Computing skills are the ability to use technology to achieve your desired outcome. Basic computing skills required at university level include accessing your Griffith accounts, printing lecture notes, saving files to a variety of places and writing and submitting assignments online.

 

Why do you need computing skills?

Having computing skills helps allows you to focus on your discipline content and not on doing battle with the computer!

Enrolling, managing timetables, exploring course content, submitting assignments, accessing library resources, collaborating on the internet and reading email all require the use of a web browser. Most assignments require use of a word processor and possibly spreadsheet, database and presentation software as well. Collected research articles and assignments need to be stored, retrieved, often transferred between computers and backed up.

 

How to

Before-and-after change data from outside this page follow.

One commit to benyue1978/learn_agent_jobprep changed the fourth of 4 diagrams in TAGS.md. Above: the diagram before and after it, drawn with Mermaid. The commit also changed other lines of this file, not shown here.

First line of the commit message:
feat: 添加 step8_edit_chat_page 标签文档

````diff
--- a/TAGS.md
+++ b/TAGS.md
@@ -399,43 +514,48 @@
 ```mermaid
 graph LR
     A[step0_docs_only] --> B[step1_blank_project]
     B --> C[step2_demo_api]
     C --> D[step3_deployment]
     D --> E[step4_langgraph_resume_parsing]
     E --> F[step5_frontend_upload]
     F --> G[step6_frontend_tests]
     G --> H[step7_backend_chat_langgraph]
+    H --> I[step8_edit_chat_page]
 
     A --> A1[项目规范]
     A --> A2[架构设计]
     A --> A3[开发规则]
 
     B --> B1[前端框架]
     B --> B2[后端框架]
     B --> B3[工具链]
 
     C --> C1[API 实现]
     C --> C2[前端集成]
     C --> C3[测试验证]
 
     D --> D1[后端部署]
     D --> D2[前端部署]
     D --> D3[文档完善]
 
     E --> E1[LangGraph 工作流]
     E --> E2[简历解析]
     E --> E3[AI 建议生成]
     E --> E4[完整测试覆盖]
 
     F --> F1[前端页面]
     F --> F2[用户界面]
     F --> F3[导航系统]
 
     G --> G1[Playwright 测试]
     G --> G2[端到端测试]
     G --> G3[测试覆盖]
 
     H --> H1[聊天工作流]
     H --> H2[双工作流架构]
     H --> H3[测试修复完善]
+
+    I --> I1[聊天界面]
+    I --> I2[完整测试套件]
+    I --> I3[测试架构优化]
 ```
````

Online IT Training (LearningFast)  provides Griffith staff and students access to training 24 hours a day, 7 days a week. You may obtain an ICT Benchmark Certificate from LearningFast.  The ICT Skills Benchmark will enable you to certify your computer skills by testing your knowledge in eight core competencies including Information Technology Concepts, The functions of a Personal Computer, The Internet and Networks, Searching the Internet Effectively, Word Processing, Spreadsheets, Presentations and Drawings; and Databases/Filing Systems.

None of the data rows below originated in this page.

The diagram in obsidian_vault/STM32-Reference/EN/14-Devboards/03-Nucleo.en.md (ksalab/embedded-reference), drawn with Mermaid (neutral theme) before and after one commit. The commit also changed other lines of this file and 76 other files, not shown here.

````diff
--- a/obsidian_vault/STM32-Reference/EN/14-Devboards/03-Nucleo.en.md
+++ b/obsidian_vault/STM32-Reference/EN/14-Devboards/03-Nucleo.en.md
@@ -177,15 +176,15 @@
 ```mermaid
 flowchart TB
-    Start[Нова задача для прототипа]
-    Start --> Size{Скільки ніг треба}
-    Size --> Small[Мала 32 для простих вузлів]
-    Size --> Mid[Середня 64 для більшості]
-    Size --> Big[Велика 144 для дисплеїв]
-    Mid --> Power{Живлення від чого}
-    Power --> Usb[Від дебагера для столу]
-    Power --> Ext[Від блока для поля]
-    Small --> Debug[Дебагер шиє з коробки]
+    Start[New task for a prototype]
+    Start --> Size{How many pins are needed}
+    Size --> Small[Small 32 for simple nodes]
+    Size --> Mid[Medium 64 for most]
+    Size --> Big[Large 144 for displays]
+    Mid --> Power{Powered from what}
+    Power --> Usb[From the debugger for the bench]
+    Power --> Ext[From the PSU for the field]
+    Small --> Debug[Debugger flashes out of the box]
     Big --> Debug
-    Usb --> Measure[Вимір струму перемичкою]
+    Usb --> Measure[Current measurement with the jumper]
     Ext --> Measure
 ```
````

Microsoft eLearning is also available for staff training.

Alison Digital Literacy is another option providing free online computer training lessons and IT courses. Whether you are new to computing or have some experience, this curriculum will help you develop a fundamental understanding of computers.

The student computing webpage includes information about available software, using your own device, storing your files, discounts and training and support.

For those using Windows 7 help is available by clicking on the start menu then Getting Started to discover and learn about this operating system.

Click on the link below to review a list of computing skills and find out which skills you need assistance with.  At the end of the list you have some guidance on which resources are available to help you develop these skills.

 

What's in the library?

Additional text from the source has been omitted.